Tantanmen

Tantanmen is a popular noodle dish inspired by dandanmian, itself a spicy noodle soup originating in Szechuan Province of southwestern China. The taste of sesame is predominant in both, but unlike dandanmian, the Japanese variant is usually served as a soup.

The key to making this dish is speed. Its important to have the chicken broth and noodles ready at the same time. Leave the noodles too long and they’ll be overcooked. Serve the chicken broth too early and it will be lukewarm.

Steel yourself. This is going to be spicy...

Steel yourself. This is going to be spicy...

Ingredients (for 1 person)

  • 130g fresh Chinese noodles
  • 50g minced pork
  • 1/2 tablespoon tien mien djan
  • 1 teaspoon soy sauce
  • 1 teaspoon shao hsing wine (you can use sake instead)
  • 250cc chicken soup
  • 1 teaspoon vinegar
  • 2 1/2 tablespoons white sesame paste
  • 1 tablespoon Chinese red chili oil
  • 2 teaspoons finely chopped Chinese pickled cabbage
  • 1 1/2 tablespoons green onions (cut the white part of the green onion into small pieces)
  • 1/2 stalk of bock choy (Spinach can also used)

Method

First take the sesame paste out of the refrigerator and let it warm to room temperature.

Pour 1/2 tablespoon vegetable oil into a frying pan and warm it. Next, place the minced pork into the pan. Raise the heat and when the color changes, pour in the teaspoon of shao hsing wine, the teaspoon of soy and the 1/2 teaspoon of tien mien djan. Stir the liquid into the meat until it’s mixed together well.

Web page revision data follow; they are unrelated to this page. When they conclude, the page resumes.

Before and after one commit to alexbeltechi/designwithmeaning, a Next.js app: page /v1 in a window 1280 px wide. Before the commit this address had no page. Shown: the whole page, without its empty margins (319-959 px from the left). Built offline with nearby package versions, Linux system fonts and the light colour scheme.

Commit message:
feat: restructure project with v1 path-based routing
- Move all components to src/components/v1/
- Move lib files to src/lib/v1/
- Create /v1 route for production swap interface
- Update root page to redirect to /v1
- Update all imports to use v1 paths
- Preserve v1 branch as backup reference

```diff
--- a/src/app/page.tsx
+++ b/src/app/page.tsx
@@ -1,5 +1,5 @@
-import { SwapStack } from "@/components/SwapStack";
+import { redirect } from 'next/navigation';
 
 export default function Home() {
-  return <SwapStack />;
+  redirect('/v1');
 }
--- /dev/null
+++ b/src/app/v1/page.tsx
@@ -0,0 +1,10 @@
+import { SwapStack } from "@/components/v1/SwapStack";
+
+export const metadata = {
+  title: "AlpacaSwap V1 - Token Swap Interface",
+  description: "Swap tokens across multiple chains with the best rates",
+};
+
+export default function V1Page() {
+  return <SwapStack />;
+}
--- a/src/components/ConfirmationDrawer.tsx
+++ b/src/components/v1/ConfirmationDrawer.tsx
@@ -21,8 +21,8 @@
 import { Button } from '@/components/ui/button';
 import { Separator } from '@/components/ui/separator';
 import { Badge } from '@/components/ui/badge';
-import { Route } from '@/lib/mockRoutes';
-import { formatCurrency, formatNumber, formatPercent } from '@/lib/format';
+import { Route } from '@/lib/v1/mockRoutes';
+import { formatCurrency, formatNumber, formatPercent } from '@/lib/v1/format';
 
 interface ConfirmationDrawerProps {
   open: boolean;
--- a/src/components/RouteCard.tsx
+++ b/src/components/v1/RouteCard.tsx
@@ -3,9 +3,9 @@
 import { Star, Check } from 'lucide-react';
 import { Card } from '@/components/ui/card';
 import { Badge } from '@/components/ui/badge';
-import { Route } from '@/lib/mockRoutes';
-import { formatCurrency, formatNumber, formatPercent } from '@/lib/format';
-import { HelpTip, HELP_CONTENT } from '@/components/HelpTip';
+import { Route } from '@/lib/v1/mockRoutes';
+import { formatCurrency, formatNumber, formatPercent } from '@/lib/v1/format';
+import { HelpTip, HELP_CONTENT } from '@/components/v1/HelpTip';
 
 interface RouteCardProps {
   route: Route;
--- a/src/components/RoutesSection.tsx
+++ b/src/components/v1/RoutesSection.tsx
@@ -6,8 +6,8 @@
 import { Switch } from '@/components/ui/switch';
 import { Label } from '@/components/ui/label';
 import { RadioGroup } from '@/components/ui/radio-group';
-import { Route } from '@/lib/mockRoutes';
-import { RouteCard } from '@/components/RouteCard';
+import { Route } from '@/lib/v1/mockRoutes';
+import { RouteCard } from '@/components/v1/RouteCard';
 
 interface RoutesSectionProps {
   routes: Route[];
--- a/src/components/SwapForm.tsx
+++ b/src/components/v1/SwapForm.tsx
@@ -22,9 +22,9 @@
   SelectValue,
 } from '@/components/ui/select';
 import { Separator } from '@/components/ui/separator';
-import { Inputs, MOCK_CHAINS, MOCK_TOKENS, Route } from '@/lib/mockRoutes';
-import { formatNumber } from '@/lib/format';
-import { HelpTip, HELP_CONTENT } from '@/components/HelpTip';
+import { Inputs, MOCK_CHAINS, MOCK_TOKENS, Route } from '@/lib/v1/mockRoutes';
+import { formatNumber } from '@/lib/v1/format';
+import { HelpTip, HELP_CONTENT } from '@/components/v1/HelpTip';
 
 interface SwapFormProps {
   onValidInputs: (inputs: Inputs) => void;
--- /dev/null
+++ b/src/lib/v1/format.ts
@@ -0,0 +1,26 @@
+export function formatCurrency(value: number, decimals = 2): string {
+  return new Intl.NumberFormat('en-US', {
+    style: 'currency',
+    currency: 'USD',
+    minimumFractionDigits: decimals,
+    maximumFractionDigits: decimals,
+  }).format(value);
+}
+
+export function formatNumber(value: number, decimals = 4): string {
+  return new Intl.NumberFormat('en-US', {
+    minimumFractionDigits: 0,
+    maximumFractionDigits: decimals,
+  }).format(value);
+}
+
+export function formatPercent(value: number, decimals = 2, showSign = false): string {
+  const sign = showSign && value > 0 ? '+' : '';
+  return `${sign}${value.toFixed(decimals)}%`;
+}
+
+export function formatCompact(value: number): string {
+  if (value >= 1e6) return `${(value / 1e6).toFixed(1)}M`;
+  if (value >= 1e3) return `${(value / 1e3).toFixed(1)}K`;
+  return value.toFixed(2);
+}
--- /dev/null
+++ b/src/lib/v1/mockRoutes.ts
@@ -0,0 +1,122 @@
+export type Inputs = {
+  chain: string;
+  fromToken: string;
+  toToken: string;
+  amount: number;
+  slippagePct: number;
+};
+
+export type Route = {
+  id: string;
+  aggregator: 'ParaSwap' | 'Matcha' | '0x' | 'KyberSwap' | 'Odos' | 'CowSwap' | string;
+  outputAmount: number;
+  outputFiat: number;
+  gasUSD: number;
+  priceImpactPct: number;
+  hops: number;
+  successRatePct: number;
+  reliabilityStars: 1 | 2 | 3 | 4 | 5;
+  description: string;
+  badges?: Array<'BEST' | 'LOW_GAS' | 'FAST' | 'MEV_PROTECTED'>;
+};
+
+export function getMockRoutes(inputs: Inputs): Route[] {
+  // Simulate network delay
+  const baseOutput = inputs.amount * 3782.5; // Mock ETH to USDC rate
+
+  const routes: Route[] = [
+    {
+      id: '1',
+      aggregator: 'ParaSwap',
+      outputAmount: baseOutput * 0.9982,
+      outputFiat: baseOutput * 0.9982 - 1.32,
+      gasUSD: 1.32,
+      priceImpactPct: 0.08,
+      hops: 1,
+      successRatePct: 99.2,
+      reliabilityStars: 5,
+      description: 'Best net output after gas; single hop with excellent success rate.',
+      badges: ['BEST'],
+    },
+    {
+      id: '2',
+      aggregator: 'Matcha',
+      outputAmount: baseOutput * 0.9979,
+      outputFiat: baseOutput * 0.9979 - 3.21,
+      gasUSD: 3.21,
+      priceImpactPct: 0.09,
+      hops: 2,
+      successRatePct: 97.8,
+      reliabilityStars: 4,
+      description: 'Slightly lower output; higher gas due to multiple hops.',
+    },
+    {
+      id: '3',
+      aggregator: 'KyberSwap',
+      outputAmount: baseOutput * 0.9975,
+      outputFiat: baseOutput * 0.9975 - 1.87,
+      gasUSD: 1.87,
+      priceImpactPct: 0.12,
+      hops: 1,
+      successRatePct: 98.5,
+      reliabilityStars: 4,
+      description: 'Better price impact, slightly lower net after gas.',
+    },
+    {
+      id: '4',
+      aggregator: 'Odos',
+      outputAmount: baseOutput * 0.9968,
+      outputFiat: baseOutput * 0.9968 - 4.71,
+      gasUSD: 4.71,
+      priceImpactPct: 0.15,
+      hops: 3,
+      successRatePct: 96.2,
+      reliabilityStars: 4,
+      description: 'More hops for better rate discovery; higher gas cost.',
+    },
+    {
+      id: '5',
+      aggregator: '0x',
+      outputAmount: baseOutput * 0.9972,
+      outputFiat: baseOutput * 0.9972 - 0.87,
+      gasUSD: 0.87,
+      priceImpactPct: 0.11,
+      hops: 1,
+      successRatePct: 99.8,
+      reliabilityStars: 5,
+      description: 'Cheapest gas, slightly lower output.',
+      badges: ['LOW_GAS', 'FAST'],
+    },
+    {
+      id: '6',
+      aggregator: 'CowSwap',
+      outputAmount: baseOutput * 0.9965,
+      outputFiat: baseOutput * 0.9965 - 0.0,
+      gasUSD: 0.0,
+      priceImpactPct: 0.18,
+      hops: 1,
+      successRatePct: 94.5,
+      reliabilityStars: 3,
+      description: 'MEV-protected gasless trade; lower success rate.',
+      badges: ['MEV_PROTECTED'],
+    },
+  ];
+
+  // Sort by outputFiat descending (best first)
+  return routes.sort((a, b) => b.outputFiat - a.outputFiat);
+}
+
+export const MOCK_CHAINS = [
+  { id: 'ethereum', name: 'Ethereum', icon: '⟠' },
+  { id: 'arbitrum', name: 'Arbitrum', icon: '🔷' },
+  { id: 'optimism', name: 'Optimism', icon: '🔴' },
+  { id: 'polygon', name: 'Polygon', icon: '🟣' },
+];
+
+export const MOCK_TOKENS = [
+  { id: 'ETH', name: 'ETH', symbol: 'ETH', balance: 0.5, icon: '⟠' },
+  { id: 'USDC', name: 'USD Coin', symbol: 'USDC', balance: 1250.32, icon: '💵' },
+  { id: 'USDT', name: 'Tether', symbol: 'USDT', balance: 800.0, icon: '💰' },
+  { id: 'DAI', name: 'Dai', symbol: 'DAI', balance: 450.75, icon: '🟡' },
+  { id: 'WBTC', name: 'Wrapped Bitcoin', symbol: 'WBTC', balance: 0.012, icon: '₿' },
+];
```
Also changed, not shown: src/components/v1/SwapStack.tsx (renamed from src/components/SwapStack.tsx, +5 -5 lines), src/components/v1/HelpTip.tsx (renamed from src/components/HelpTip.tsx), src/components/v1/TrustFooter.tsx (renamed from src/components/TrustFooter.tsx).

Now take your ramen bowl (or large soup bowl) and pour in the 1 teaspoon of vinegar, the 2 1/2 tablespoons white sesame paste and the tablespoon of Chinese red chili oil. Don’t mix them or you’ll lose some of the sesame paste’s aroma.

Both the noodles and the chicken soup now have to be cooked at the same time.

Following the instruction on the side of the package, boil the noodles in a big pan. It’s important to cook the noodles quickly – consider cooking them for a shorter time than suggested on the package.  In a second saucepan, cook the chicken stock. There’s no real need to make this from scratch (but you can if you want to!). I usually use Wueipa or Youki, but any instant stock will do.

Once the chicken stock is ready, pour it into the ramen bowl and use a whisk to mix this and the other ingredients together. Ideally, the noodles will now be ready. Rinse them and lower them into the ramen bowl. Finally, decorate with Chinese pickled cabbage, green onion, bok choy and the minced pork.